Mark Spoonauer is the global editor in chief of Tom's Guide and has covered technology for over 20 years. In addition to overseeing the direction of Tom's Guide, Mark specializes in covering all things mobile, having reviewed dozens of smartphones and other gadgets. He has spoken at key industry events and appears regularly on TV to discuss the latest trends, including Cheddar, Fox Business and other outlets. Mark was previously editor in chief of Laptop Mag, and his work has appeared in Wired, Popular Science and Inc. Follow him on Twitter at @mspoonauer.

  • Predtek

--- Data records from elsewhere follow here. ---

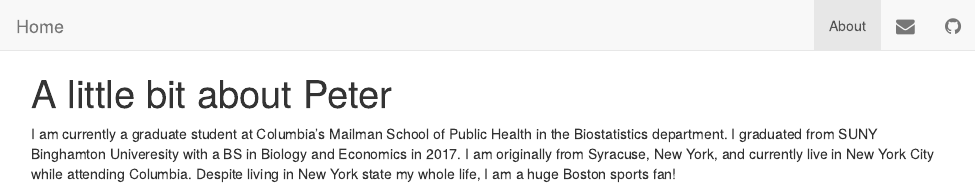
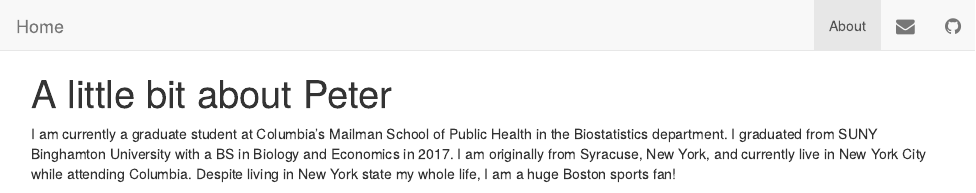
Before and after one commit to pbatten1/peterbatten.github.io, an R Markdown document (about.Rmd): the page in a window 1100 px wide, from its top. The pictures show the output file about.html that the author committed with the source, opened offline; library style sheets and scripts come from the installed R packages.

Commit message:
Changed spelling errors

```diff
--- a/about.Rmd
+++ b/about.Rmd
@@ -2,7 +2,7 @@
 title: "A little bit about Peter"
 ---
 
-I am currently a graduate student at Columbia's Mailman School of Public Health in the Biostatistics department. I graduated from SUNY Binghamton Univeresity with a BS in Biology and Economics in 2017. I am originally from Syracuse, New York, and currently live in New York City while attending Columbia. Despite living in New York state my whole life, I am a huge Boston sports fan!
+I am currently a graduate student at Columbia's Mailman School of Public Health in the Biostatistics department. I graduated from SUNY Binghamton University with a BS in Biology and Economics in 2017. I am originally from Syracuse, New York, and currently live in New York City while attending Columbia. Despite living in New York state my whole life, I am a huge Boston sports fan!
 
 
 
```
Also changed, not shown: Resume.Official.P.Batten-1.png, about.html.
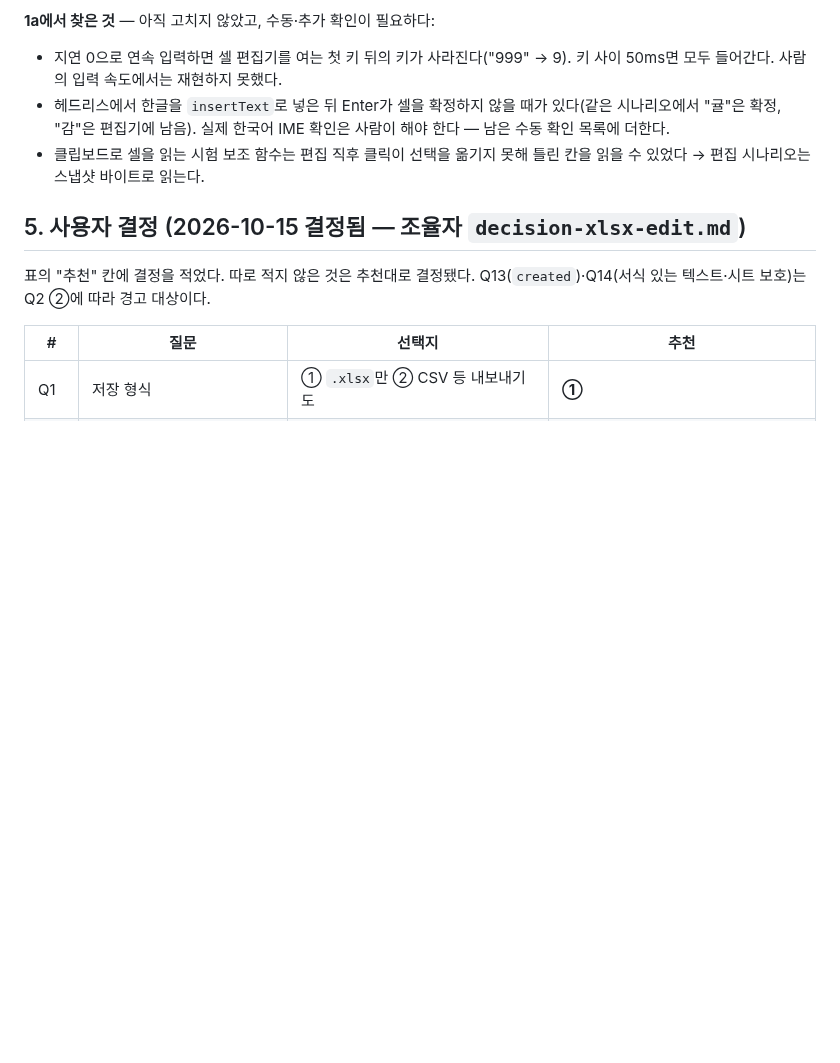
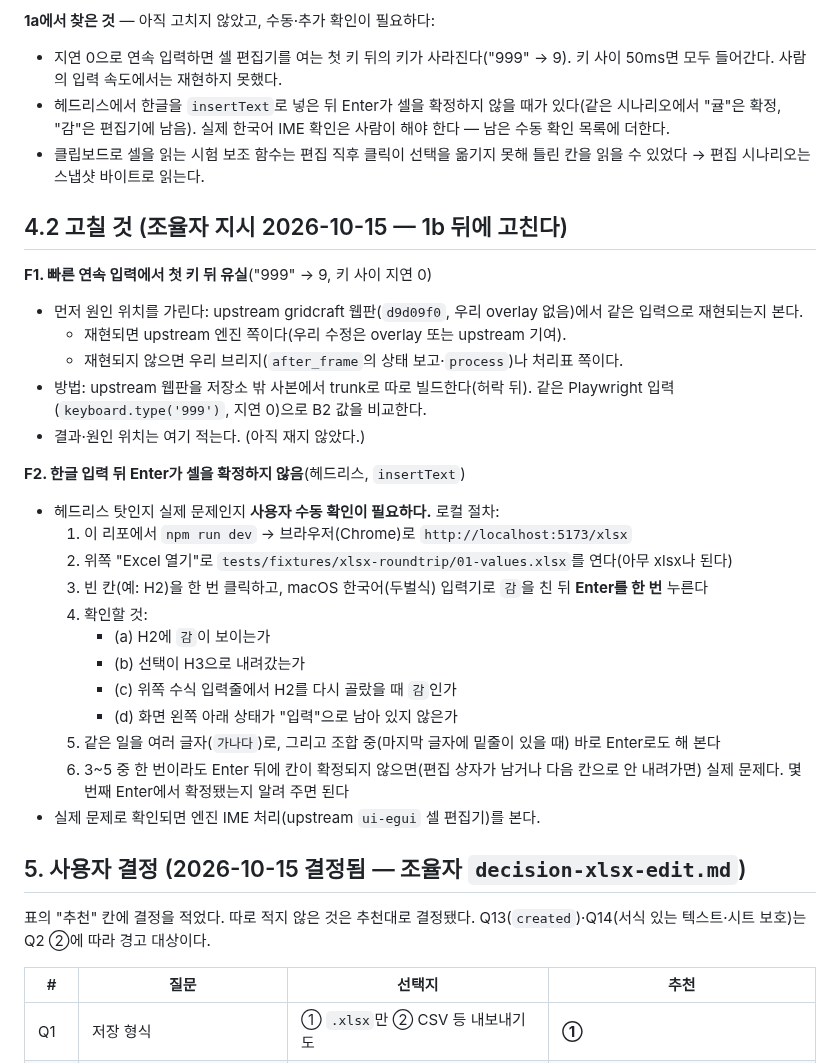
Before and after one commit to HWJskt/sketch-docs, a Markdown page: docs/plans/2026-10-15-xlsx-edit.md, the part around the change. Drawn GitHub-style; blank space fills up the shorter version.

Commit message:
List the two typing problems to fix after stage 1b
The lost keys after the first one go first to an upstream build to place
the cause; Korean input then Enter gets a local procedure for a manual
check.

Co-Authored-By: Claude Opus 5.5 <noreply@anthropic.com>

```diff
--- a/docs/plans/2026-10-15-xlsx-edit.md
+++ b/docs/plans/2026-10-15-xlsx-edit.md
@@ -250,6 +250,29 @@ OPFS 원본 사본은 폴더 `sketch-docs-xlsx-recovery`, 같은 5개 규칙이
 - 헤드리스에서 한글을 `insertText`로 넣은 뒤 Enter가 셀을 확정하지 않을 때가 있다(같은 시나리오에서 "귤"은 확정, "감"은 편집기에 남음). 실제 한국어 IME 확인은 사람이 해야 한다 — 남은 수동 확인 목록에 더한다.
 - 클립보드로 셀을 읽는 시험 보조 함수는 편집 직후 클릭이 선택을 옮기지 못해 틀린 칸을 읽을 수 있었다 → 편집 시나리오는 스냅샷 바이트로 읽는다.
 
+## 4.2 고칠 것 (조율자 지시 2026-10-15 — 1b 뒤에 고친다)
+
+**F1. 빠른 연속 입력에서 첫 키 뒤 유실**("999" → 9, 키 사이 지연 0)
+- 먼저 원인 위치를 가린다: upstream gridcraft 웹판(`d9d09f0`, 우리 overlay 없음)에서 같은 입력으로 재현되는지 본다.
+  - 재현되면 upstream 엔진 쪽이다(우리 수정은 overlay 또는 upstream 기여).
+  - 재현되지 않으면 우리 브리지(`after_frame`의 상태 보고·`process`)나 처리표 쪽이다.
+- 방법: upstream 웹판을 저장소 밖 사본에서 trunk로 따로 빌드한다(허락 뒤). 같은 Playwright 입력(`keyboard.type('999')`, 지연 0)으로 B2 값을 비교한다.
+- 결과·원인 위치는 여기 적는다. (아직 재지 않았다.)
+
+**F2. 한글 입력 뒤 Enter가 셀을 확정하지 않음**(헤드리스, `insertText`)
+- 헤드리스 탓인지 실제 문제인지 **사용자 수동 확인이 필요하다.** 로컬 절차:
+  1. 이 리포에서 `npm run dev` → 브라우저(Chrome)로 `http://localhost:5173/xlsx`
+  2. 위쪽 "Excel 열기"로 `tests/fixtures/xlsx-roundtrip/01-values.xlsx`를 연다(아무 xlsx나 된다)
+  3. 빈 칸(예: H2)을 한 번 클릭하고, macOS 한국어(두벌식) 입력기로 `감`을 친 뒤 **Enter를 한 번** 누른다
+  4. 확인할 것:
+     - (a) H2에 `감`이 보이는가
+     - (b) 선택이 H3으로 내려갔는가
+     - (c) 위쪽 수식 입력줄에서 H2를 다시 골랐을 때 `감`인가
+     - (d) 화면 왼쪽 아래 상태가 "입력"으로 남아 있지 않은가
+  5. 같은 일을 여러 글자(`가나다`)로, 그리고 조합 중(마지막 글자에 밑줄이 있을 때) 바로 Enter로도 해 본다
+  6. 3~5 중 한 번이라도 Enter 뒤에 칸이 확정되지 않으면(편집 상자가 남거나 다음 칸으로 안 내려가면) 실제 문제다. 몇 번째 Enter에서 확정됐는지 알려 주면 된다
+- 실제 문제로 확인되면 엔진 IME 처리(upstream `ui-egui` 셀 편집기)를 본다.
+
 ## 5. 사용자 결정 (2026-10-15 결정됨 — 조율자 `decision-xlsx-edit.md`)
 
 표의 "추천" 칸에 결정을 적었다. 따로 적지 않은 것은 추천대로 결정됐다. Q13(`created`)·Q14(서식 있는 텍스트·시트 보호)는 Q2 ②에 따라 경고 대상이다.
```
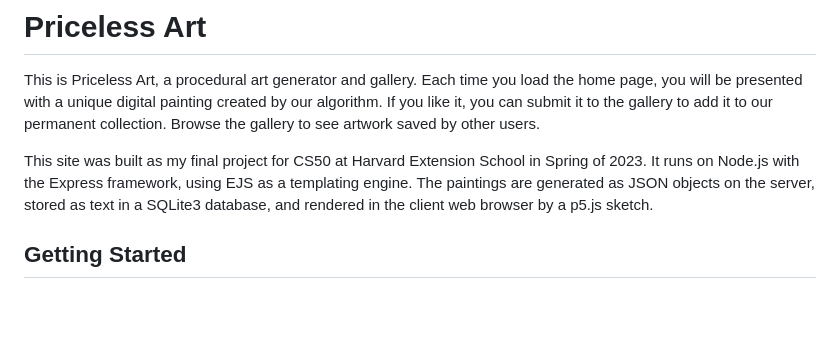
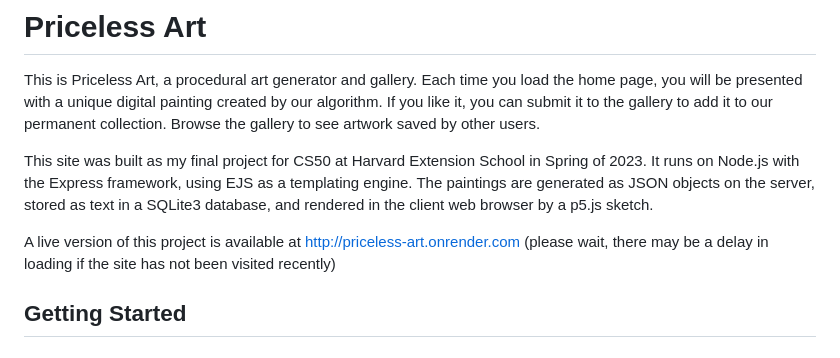
Before and after one commit to sashaikaia/priceless-art, a Markdown page: README.md, the part around one of its changes. GitHub-like rendering; blank space fills up the shorter version.

```diff
--- a/README.md
+++ b/README.md
@@ -2,6 +2,8 @@
 This is Priceless Art, a procedural art generator and gallery. Each time you load the home page, you will be presented with a unique digital painting created by our algorithm. If you like it, you can submit it to the gallery to add it to our permanent collection. Browse the gallery to see artwork saved by other users.
 
 This site was built as my final project for CS50 at Harvard Extension School in Spring of 2023. It runs on Node.js with the Express framework, using EJS as a templating engine. The paintings are generated as JSON objects on the server, stored as text in a SQLite3 database, and rendered in the client web browser by a p5.js sketch.
+
+A live version of this project is available at http://priceless-art.onrender.com (please wait, there may be a delay in loading if the site has not been visited recently)
 
 ## Getting Started
 
```
Also changed, not shown: other parts of README.md (+2 -2 lines).
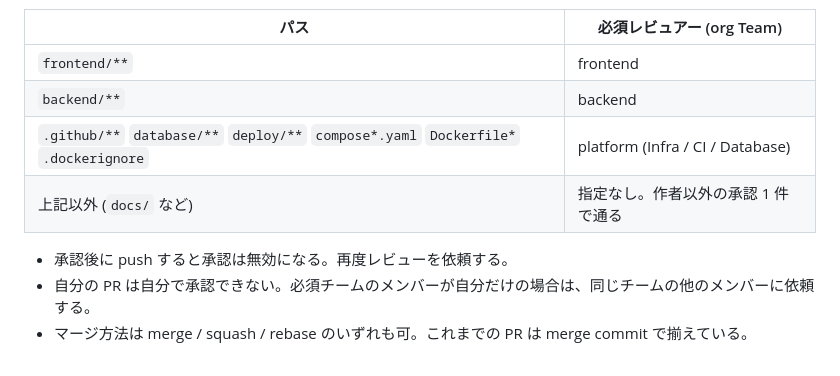
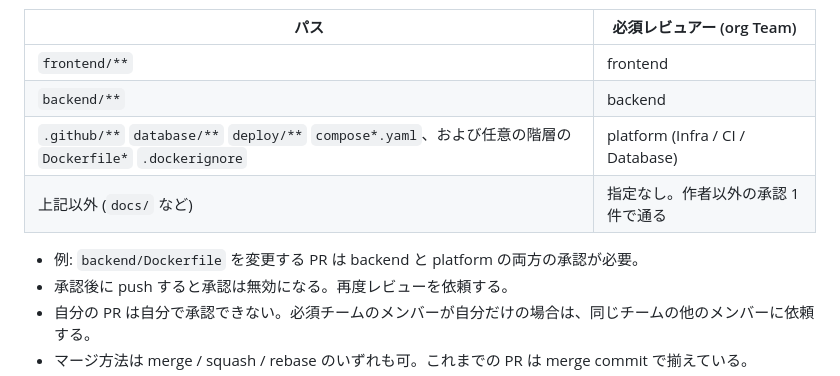
Before and after one commit to KIS18-GDS-Team7/Kinchan, a Markdown page: CONTRIBUTING.md, the part around the change. Rendered like a GitHub page.

```diff
--- a/CONTRIBUTING.md
+++ b/CONTRIBUTING.md
@@ -34,9 +34,10 @@ feat/<name>/<topic> ─PR─┘
 |---|---|
 | `frontend/**` | frontend |
 | `backend/**` | backend |
-| `.github/**` `database/**` `deploy/**` `compose*.yaml` `Dockerfile*` `.dockerignore` | platform (Infra / CI / Database) |
+| `.github/**` `database/**` `deploy/**` `compose*.yaml`、および任意の階層の `Dockerfile*` `.dockerignore` | platform (Infra / CI / Database) |
 | 上記以外 (`docs/` など) | 指定なし。作者以外の承認 1 件で通る |
 
+- 例: `backend/Dockerfile` を変更する PR は backend と platform の両方の承認が必要。
 - 承認後に push すると承認は無効になる。再度レビューを依頼する。
 - 自分の PR は自分で承認できない。必須チームのメンバーが自分だけの場合は、同じチームの他のメンバーに依頼する。
 - マージ方法は merge / squash / rebase のいずれも可。これまでの PR は merge commit で揃えている。
```
Also changed, not shown: docs/ADR/0004-branch-strategy.md (+2 -2 lines).
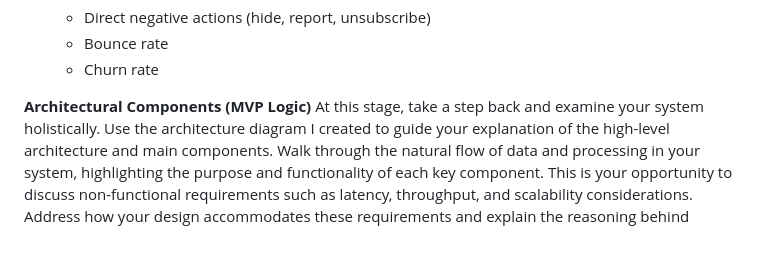
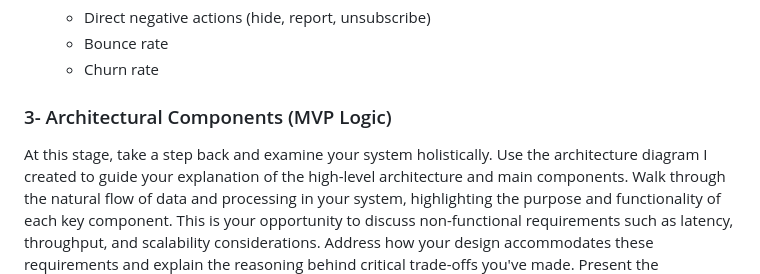
Before and after one commit to Ela-Rezaei/Senior-Machine-Learning-Engineering-Interview, a Markdown page: src/ML_README.md, the part around one of its changes. GitHub-like rendering; blank space fills up the shorter version.

```diff
--- a/src/ML_README.md
+++ b/src/ML_README.md
@@ -82,7 +82,8 @@ In a machine learning system design interview, you typically have around 45 minu
   * Bounce rate
   * Churn rate
 
-**Architectural Components (MVP Logic)**
+### 3- Architectural Components (MVP Logic)
+
 At this stage, take a step back and examine your system holistically. Use the architecture diagram I created to guide your explanation of the high-level architecture and main components. Walk through the natural flow of data and processing in your system, highlighting the purpose and functionality of each key component.
 This is your opportunity to discuss non-functional requirements such as latency, throughput, and scalability considerations. Address how your design accommodates these requirements and explain the reasoning behind critical trade-offs you've made.
 Present the alternatives you considered for important design decisions and justify why you selected certain approaches over others. Connecting these technical choices back to business requirements is a plus.
```
Also changed, not shown: other parts of src/ML_README.md (+2 -0 lines).
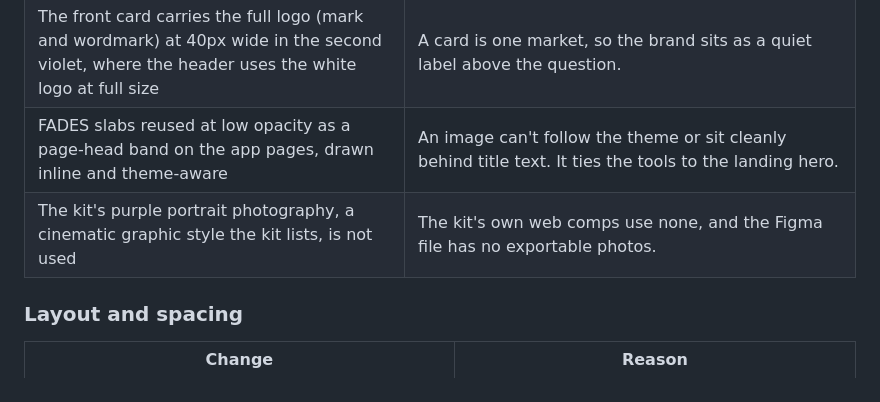
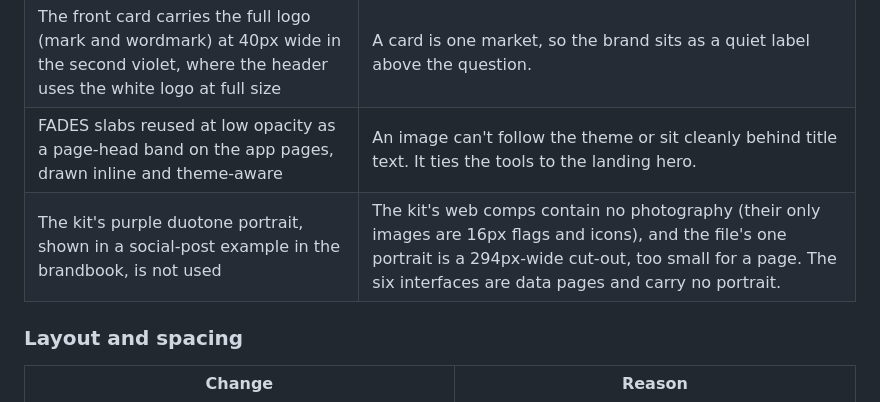
Before and after one commit to ifeanyi-ugwu/seer-electric-foundation, a Markdown page: RATIONALE.md, the part around the change. GitHub-like rendering.

Commit message:
docs: describe the kit's portrait accurately

```diff
--- a/RATIONALE.md
+++ b/RATIONALE.md
@@ -63,7 +63,7 @@ Each row is a place where the built interface differs from what the kit specifie
 | Hero shows two full market cards you can swap: tap the card behind and it springs forward, then replays its dots, climbing number and bar | The kit's hero has a mostly hidden back card. Two complete, interchangeable cards show that Seer carries many markets, and each card has its own moment. |
 | The front card carries the full logo (mark and wordmark) at 40px wide in the second violet, where the header uses the white logo at full size | A card is one market, so the brand sits as a quiet label above the question. |
 | FADES slabs reused at low opacity as a page-head band on the app pages, drawn inline and theme-aware | An image can't follow the theme or sit cleanly behind title text. It ties the tools to the landing hero. |
-| The kit's purple portrait photography, a cinematic graphic style the kit lists, is not used | The kit's own web comps use none, and the Figma file has no exportable photos. |
+| The kit's purple duotone portrait, shown in a social-post example in the brandbook, is not used | The kit's web comps contain no photography (their only images are 16px flags and icons), and the file's one portrait is a 294px-wide cut-out, too small for a page. The six interfaces are data pages and carry no portrait. |
 
 ### Layout and spacing
 
```
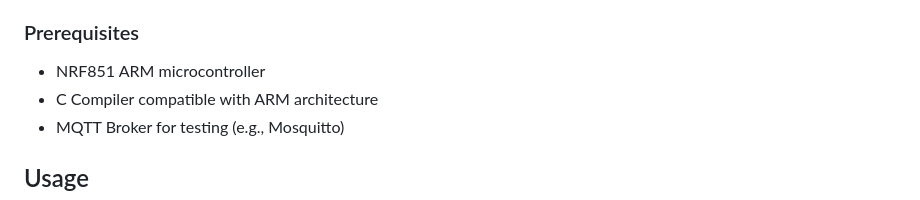
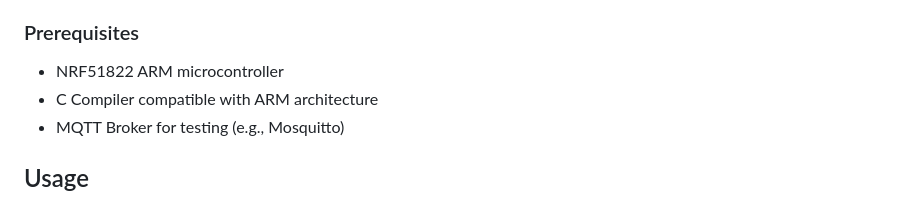
Before and after one commit to M-Moeini/MQTT-NRF51822, a Markdown page: README.md, the part around the change. GitHub-like rendering.

```diff
--- a/README.md
+++ b/README.md
@@ -24,7 +24,7 @@ The project includes two primary components:
 
 ### Prerequisites
 
-- NRF851 ARM microcontroller
+- NRF51822 ARM microcontroller
 - C Compiler compatible with ARM architecture
 - MQTT Broker for testing (e.g., Mosquitto)
 
```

    Seriously? The friends? The buddies? The beers? The girls? The friends? The bar fights? The cheers? Even if an Apple Vision app manages to inject some social features, do you think they will let you meet other strangers?
  • SourScenes
    Predtek said:
    Seriously? The friends? The buddies? The beers? The girls? The friends? The bar fights? The cheers? Even if an Apple Vision app manages to inject some social features, do you think they will let you meet other strangers?
    And at $3500, that's a stupid amount of money for missing out on all that stuff.